Overall, the article is an analysis-based review of the observed process of the implementation of clinical governance practices in the UK. It accumulates critically important information on the importance of aligning commissioning practices with the ideas of clinical governance aimed at improved patient care, as outlined in the reform. Most importantly, the author concludes that a self-monitoring culture within the healthcare system should remerge in order to ensure the functionality of commissioning and proper clinical governance. However, the author is very implicit concerning the solution to the problem. Also, the article lacks factual, evidence-based support emphasizing the problems to which the author refers.
The article by Spigelman and Rendalls (2015) presents the results of a non-systematic literature review of the publications related to clinical governance in Australia. The authors integrate the findings from various literature sources to enlist all the issues and characteristic features related to the current state of clinical governance in the country. Thus, the article is aimed at generalizing the scope of issues characterizing Australian clinical governance to ensure informed decisions for further development by means of eliminating the difficulties.
The authors present a broad overview of the manifestations of clinical governance across different territories and types of care. A particular strength of the conducted research is the inclusion of the interviews with key stakeholders who provide accurate first-hand information on the real problems. Given the complexity of the healthcare jurisdiction system and the complexity of Australian demographics and geography, the implementation of clinical governance is challenging. Such an imbalance in jurisdictions’ responsibilities and distribution of responsibilities for care provision induces financial imbalance and higher cost of health care services (Spigelman & Rendalls, 2015). The array of identified problematic issues includes demographic and geographic variations that cause fragmentation in healthcare delivery, as well as management and the overall quality of care.

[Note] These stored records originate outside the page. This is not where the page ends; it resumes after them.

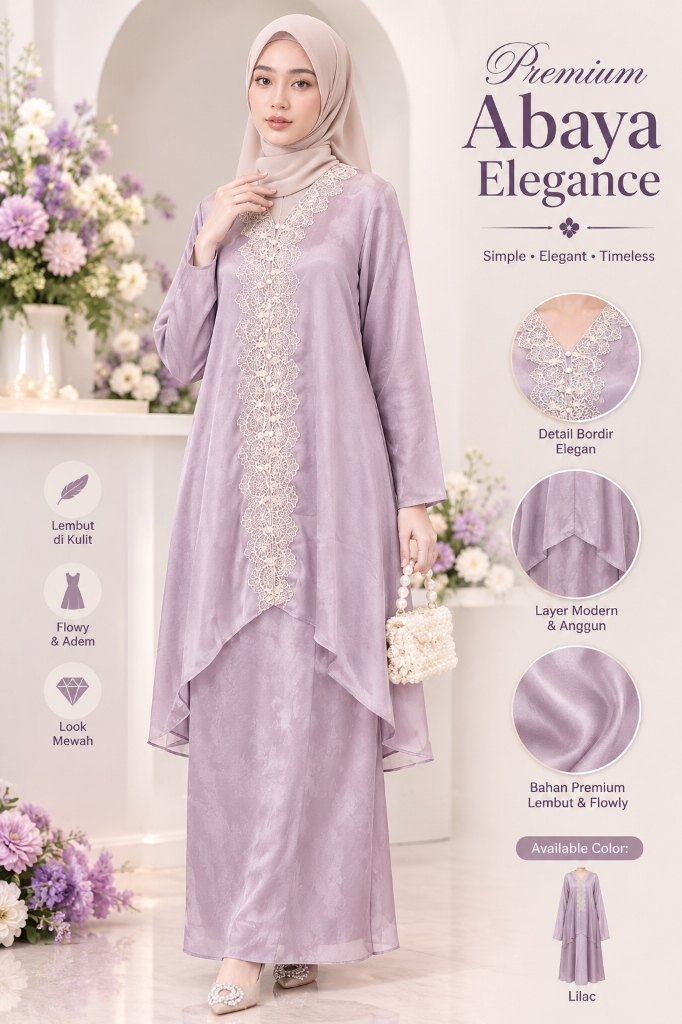
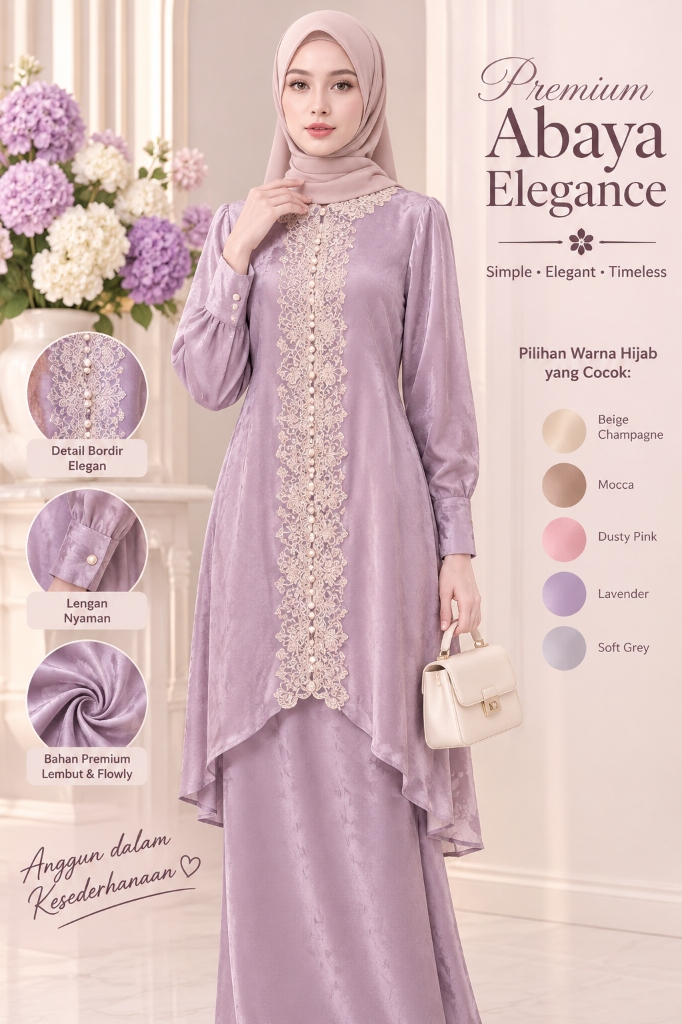
fix(catalog): update photo & styling for One Set Abaya Lilac (asc-ab-06) with high quality version

diff --git a/src/data/asc-products.ts b/src/data/asc-products.ts
@@ -337,11 +337,11 @@ export const ASC_PRODUCTS: ASCProduct[] = [
     badge: 'One Set Abaya (4.9★)',
     isLalaPick: true,
     description:
-      'One set abaya tunik dan rok panjang bergaya modern luxury (Simple • Elegant • Timeless) yang sangat anggun dan memesona untuk hari raya Lebaran, pesta, kondangan, maupun acara keluarga. Menampilkan atasan tunik berlayer pointed asimetris yang flowy dan memberi siluet ramping, dipercantik dengan bordir lace bunga putih/krem mewah di sepanjang kerah V-neckline hingga dada depan. Menggunakan bahan jacquard silk premium yang super lembut di kulit, adem, bertekstur berkilau halus, dan jatuh sangat anggun. Sudah termasuk satu set atasan tunik dan rok maxi senada. Tersedia dalam ukuran M dan L dengan 8 pilihan warna elegan: White, Lilac, Latte, Black, Light Purple, Navy, Nude Pink, dan Denim Blue.',
+      'One set abaya tunik dan rok panjang bergaya modern luxury (Simple • Elegant • Timeless) yang memancarkan pesona "Anggun dalam Kesederhanaan ♡", sangat memesona untuk hari raya Lebaran, pesta, kondangan, maupun acara keluarga. Menampilkan atasan tunik berlayer pointed asimetris yang flowy dan memberi siluet ramping, dipercantik dengan bordir lace bunga putih/krem mewah berhias deretan kancing mutiara di sepanjang dada depan serta manset lengan kancing mutiara yang nyaman. Menggunakan bahan jacquard silk premium yang super lembut di kulit, adem, berkilau halus, dan jatuh sangat flowy. Sudah termasuk satu set atasan tunik dan rok maxi senada. Sangat serasi dipadukan hijab warna Beige Champagne, Mocca, Dusty Pink, Lavender, atau Soft Grey.',
     fabric: 'Jacquard Silk Premium Shimmer mix Bordir Lace Mewah (Lembut di Kulit, Flowy, Adem & Tidak Menerawang)',
     sizes: 'M, L',
     lalaNote:
-      'One set abaya tunik & rok warna Lilac ini beneran definisi anggun dan mewah untuk Lebaran! Potongan layer asimetrisnya bikin kelihatan tinggi dan langsing, ditambah bordir renda bunganya halus banget. Bahannya silky adem dan jatuh flowy seharian!',
+      'One set abaya tunik & rok warna Lilac ini beneran definisi Anggun dalam Kesederhanaan ♡ untuk Lebaran! Potongan layer asimetrisnya bikin kelihatan tinggi dan langsing, ditambah bordir renda bunganya halus banget. Paling cantik dipadukan hijab warna Beige Champagne, Mocca, atau Lavender!',
     platforms: ['shopee'],
     marketplaceName: 'Shopee',
     affiliateUrl: 'https://s.shopee.co.id/7AfRzuYHuS',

In summation, the article is strong research that provides a validated and well-articulated list of current issues that Australian clinical governance faces. However, despite the overview of the problematic issues, the guidance for improvement is very theoretical. Indeed, the suggestion for improvement of the functionality of clinical governance is articulated in the form of recommendations for the direction of improvement without practical solutions. Nonetheless, the work done by the researchers is a valuable basis for further search for the solution and development of practical steps toward the improvement of clinical governance.
Colin‐Thome, D. (2013). Development opportunities in the “new” NHS for personal, population and system care. Clinical Governance: An International Journal, 18(2), 6–17.
Spigelman, A. D., & Rendalls, S. (2015). Clinical governance in Australia. Clinical Governance: An International Journal, 20(2), 56–73.